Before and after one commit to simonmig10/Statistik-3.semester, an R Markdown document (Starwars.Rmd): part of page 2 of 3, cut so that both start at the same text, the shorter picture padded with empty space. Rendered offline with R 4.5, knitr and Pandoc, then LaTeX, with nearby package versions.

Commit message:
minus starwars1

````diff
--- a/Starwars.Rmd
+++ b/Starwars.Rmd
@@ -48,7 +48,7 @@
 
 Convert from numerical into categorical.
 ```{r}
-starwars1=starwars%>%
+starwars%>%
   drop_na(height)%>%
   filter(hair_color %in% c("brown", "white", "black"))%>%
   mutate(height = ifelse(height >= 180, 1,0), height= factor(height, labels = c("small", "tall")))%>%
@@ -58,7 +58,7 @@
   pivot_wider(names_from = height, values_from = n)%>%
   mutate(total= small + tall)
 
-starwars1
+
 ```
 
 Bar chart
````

#####

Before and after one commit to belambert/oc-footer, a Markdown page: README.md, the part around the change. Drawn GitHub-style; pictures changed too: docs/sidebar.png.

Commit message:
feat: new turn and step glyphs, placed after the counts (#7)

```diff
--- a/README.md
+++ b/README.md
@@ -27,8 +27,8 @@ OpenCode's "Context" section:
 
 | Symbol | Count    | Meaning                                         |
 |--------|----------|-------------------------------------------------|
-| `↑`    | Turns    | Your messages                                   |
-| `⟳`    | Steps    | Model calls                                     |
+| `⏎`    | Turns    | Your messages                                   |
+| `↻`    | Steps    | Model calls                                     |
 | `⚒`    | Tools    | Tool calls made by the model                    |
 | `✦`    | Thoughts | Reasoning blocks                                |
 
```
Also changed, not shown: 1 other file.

#####

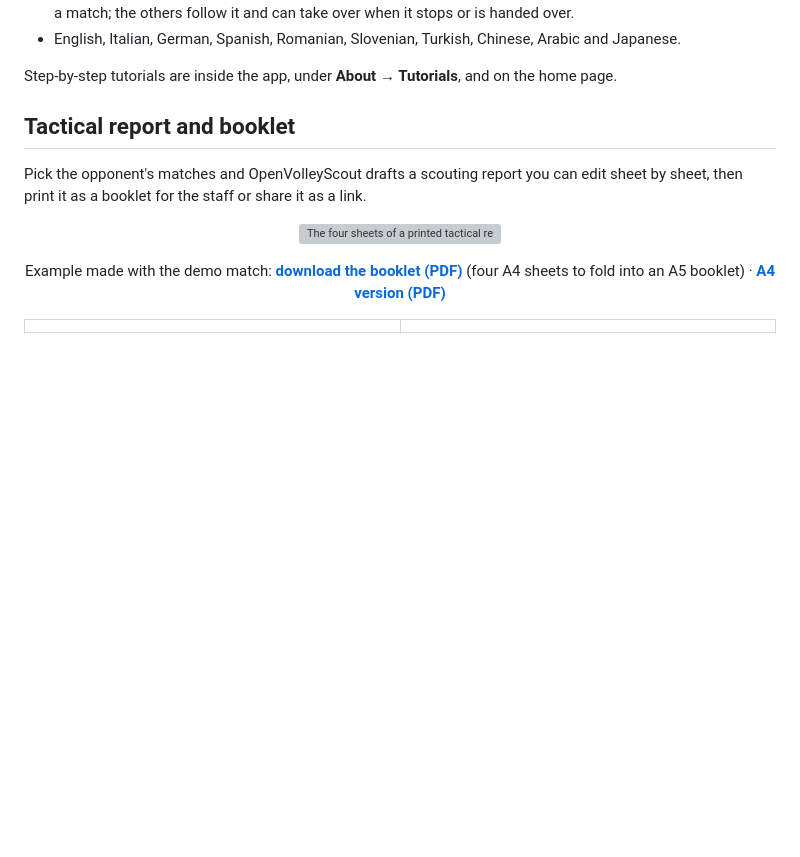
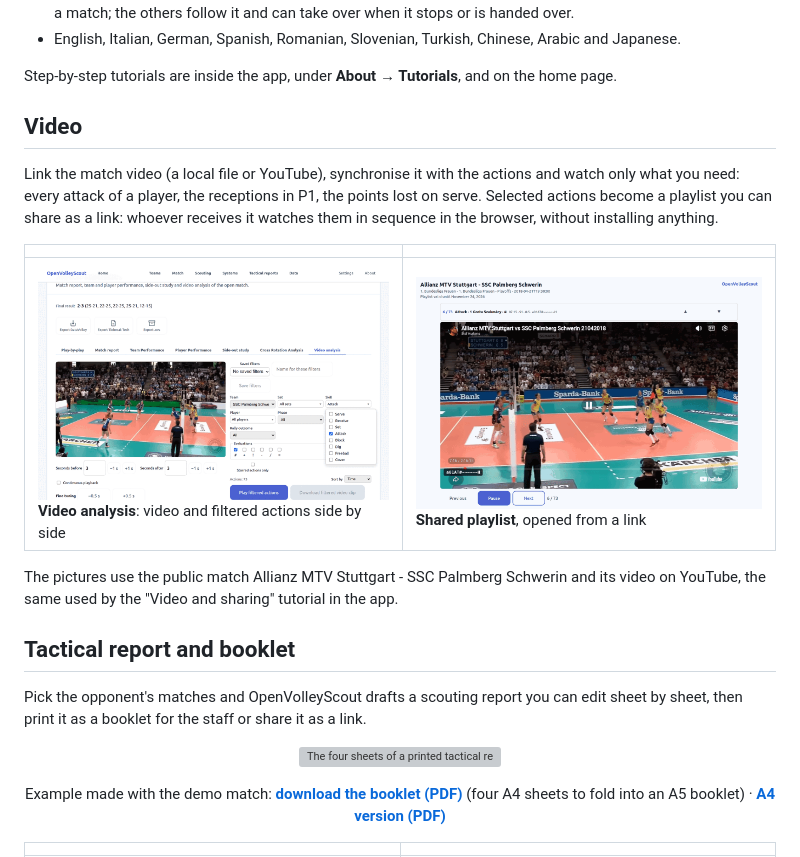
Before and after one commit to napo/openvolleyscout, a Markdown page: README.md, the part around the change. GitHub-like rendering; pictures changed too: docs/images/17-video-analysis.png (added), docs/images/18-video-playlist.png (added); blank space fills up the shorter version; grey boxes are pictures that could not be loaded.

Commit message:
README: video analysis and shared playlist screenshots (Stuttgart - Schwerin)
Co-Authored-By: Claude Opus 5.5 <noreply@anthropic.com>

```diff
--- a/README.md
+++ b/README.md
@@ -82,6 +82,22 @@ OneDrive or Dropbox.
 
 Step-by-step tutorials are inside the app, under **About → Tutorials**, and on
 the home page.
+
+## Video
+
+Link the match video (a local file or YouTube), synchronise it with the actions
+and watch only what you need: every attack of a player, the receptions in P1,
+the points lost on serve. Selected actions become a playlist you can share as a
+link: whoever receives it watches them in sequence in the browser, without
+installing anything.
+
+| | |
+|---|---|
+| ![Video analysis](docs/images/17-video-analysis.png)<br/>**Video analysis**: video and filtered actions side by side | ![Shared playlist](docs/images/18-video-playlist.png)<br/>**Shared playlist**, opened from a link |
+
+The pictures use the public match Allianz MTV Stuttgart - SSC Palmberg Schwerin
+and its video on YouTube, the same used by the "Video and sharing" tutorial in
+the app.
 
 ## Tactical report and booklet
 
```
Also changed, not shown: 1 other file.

#####

→ **Exercise objective**:
Could you return all lines from the records that include the word "Your"?

→ **Response to the task**:
-| `↑`    | Turns    | Your messages                                   |
+| `⏎`    | Turns    | Your messages                                   |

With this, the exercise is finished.